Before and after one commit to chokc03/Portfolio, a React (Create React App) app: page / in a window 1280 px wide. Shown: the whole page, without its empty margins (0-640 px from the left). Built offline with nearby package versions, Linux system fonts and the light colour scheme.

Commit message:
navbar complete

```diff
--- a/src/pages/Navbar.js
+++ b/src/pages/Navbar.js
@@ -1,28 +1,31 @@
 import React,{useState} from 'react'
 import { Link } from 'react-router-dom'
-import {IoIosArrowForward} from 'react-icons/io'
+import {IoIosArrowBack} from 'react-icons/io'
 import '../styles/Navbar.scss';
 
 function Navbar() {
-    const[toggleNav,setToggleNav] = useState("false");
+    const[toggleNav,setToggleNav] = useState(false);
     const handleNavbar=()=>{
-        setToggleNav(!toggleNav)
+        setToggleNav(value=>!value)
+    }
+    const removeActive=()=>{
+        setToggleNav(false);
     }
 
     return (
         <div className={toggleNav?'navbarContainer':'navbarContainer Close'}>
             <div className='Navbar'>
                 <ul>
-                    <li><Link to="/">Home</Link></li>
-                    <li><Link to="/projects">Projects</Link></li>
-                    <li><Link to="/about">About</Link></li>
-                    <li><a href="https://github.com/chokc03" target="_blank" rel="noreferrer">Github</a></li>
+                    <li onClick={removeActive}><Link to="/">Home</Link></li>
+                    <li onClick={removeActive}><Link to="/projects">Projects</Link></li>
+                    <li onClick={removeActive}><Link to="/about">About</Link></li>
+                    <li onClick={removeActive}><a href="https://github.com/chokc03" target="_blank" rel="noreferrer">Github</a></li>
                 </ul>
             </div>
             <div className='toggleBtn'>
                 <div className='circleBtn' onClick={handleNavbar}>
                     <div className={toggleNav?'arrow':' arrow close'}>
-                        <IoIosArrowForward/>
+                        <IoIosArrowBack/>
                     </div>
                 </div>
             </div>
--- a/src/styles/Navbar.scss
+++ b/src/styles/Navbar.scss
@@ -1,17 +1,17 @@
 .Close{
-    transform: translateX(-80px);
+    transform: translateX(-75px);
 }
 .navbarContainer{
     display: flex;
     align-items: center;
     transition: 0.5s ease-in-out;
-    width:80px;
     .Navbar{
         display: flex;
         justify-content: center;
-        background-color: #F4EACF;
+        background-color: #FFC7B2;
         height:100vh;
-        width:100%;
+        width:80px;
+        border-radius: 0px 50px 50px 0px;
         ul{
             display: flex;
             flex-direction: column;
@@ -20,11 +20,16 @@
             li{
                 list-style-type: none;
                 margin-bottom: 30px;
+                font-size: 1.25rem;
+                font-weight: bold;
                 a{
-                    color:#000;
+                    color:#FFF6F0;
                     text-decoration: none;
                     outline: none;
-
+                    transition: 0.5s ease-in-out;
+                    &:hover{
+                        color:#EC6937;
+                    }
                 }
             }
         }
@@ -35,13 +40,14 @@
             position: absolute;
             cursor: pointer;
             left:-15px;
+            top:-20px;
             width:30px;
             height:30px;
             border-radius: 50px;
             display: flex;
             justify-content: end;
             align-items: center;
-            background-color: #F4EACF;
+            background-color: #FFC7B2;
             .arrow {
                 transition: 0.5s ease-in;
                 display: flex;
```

^^^^^^^^^^^^^^^^

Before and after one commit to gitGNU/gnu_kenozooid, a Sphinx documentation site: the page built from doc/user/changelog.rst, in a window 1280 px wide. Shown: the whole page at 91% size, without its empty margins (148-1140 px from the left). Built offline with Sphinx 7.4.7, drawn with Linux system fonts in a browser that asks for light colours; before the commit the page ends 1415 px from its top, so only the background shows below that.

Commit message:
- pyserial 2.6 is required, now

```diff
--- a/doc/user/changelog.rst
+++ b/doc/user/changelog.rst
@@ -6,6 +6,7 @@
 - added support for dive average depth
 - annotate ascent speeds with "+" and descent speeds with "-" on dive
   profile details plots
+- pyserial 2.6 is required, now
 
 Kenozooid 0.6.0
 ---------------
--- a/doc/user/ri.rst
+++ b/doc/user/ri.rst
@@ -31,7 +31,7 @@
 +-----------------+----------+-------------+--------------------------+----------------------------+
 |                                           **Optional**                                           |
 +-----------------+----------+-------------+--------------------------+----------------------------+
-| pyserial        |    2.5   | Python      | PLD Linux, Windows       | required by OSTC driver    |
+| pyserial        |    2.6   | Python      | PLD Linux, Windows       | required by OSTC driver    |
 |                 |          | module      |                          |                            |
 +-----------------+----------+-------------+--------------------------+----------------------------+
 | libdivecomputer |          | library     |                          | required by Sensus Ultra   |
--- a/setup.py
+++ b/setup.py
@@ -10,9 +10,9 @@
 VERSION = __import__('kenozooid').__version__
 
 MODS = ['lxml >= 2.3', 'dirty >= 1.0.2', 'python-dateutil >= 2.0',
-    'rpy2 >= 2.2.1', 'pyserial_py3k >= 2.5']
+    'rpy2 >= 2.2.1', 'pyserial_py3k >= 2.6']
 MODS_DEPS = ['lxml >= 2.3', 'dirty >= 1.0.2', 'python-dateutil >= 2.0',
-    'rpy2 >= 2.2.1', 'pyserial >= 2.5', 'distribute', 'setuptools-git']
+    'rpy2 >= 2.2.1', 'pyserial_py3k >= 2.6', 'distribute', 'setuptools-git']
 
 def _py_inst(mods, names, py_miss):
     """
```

^^^^^^^^^^^^^^^^

■ **DIRECTIONS FOR THIS TASK**
For every line of the records that includes the string "Linux", add one to a tally; the answer is that tally alone.

■ **EXERCISE ANSWER**
4